Andrew Jackson Davis young.jpg
Andrew Jackson Davis, in 1847
Born (1826-08-11)August 11, 1826
Blooming Grove, New York
Died January 13, 1910(1910-01-13) (aged 83)
Occupation Spiritualist

Andrew Jackson Davis (August 11, 1826 – January 13, 1910) was an American Spiritualist, born in Blooming Grove, New York.

Early years[edit]

He had little education, though probably much more than he and his friends pretended. In 1843 he heard lectures in Poughkeepsie on animal magnetism, as the phenomena of hypnotism was then termed, and found that he had remarkable clairvoyant powers. In the following year he had, he said, spiritual messages telling him of his life work.[1] He eventually became known as "the Poughkeepsie Seer".
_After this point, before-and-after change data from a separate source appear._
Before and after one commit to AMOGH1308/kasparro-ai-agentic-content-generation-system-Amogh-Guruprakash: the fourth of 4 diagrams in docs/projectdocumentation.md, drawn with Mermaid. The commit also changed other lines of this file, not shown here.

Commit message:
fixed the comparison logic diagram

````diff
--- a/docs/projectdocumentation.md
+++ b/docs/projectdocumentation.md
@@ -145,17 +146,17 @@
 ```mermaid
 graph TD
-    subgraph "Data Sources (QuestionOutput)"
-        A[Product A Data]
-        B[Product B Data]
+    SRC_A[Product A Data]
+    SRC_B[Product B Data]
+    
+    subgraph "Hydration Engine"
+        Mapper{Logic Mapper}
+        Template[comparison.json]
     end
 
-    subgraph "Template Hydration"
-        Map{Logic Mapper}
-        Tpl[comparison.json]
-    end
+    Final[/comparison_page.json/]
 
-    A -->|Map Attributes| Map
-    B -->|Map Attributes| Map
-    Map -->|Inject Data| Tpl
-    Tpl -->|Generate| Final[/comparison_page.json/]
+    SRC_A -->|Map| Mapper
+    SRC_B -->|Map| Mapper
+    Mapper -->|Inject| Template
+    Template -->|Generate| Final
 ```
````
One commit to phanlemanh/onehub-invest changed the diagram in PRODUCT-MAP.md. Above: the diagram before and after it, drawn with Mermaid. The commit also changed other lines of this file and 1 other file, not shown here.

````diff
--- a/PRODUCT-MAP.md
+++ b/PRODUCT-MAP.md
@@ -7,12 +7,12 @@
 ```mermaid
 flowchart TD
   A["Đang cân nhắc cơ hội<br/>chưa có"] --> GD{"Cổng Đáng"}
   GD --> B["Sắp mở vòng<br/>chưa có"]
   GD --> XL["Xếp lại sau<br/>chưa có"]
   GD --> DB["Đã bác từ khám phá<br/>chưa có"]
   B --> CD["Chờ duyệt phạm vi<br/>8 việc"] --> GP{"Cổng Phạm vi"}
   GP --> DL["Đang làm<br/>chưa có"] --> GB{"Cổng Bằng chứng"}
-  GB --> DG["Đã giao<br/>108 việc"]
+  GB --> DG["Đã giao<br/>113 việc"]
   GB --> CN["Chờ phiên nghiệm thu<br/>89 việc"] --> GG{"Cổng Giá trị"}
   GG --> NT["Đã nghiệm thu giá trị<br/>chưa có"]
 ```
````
Andrew Jackson Davis, about 1860

Work[edit]

For the next three years (1844–1847) he practised magnetic healing with much success; and in 1847 he published The Principles of Nature, Her Divine Revelations, and a Voice to Mankind, which in 1845 he had dictated while in a trance to his scribe, William Fishbough. He lectured with little success and returned to writing (or dictating ) books, publishing about 30 in all including:

  • The Great Harmonia (1850–1861), an encyclopaedia in six volumes;
  • The Philosophy of Special Providences (1850), which with its evident rehash of old arguments against special providences and miracles would seem to show that Davis' inspiration was literary;
  • The Magic Staff: an Autobiography (1857), which was supplemented by Arabula: or the Divine Guest, Containing a New Collection of New Gospels (1867), the gospels being those according to St Confucius, St John (G.Whittier),St Gabriel (Derzhavin),St Octavius (Frothingham), St Gerrit (Smith), St Emma (Hardinge), St Ralph (W. Emerson), St Selden (J. Finney), St Theodore (Parker) and others;
  • A Stellar Key to the Summer Land (1868);
  • Tale of a Physician, or, the Seeds and Fruits of Crime (1869) Internet Archive; online edition (pdf format, 22 MB, entire book on one pdf);
  • Views of Our Heavenly Home (1878), each with illustrative diagrams and The Fountain with Jets of New Meanings (1870) Illustrated published by McCrea & Miller.[1]

Influences and legacy[edit]

Davis was much influenced by Swedenborg and by the Shakers, who reprinted his panegyric praising Ann Lee in the official work, Sketch of Shakers and Shakerism (1884).[1]

Edgar Allan Poe was inspired by Davis, whose lectures on mesmerism he had attended, in the writing of "The Facts in the Case of M. Valdemar" (1845).

Davis's complete library is now housed within the Edgar Cayce Library.[2] Davis coined the term "law of attraction".[3]

Andrew Jackson Davis, about 1900

Sources[edit]

References[edit]

Attribution

 Chisholm, Hugh, ed. (1911). "Davis, Andrew Jackson". Encyclopædia Britannica (11th ed.). Cambridge University Press. 

External links[edit]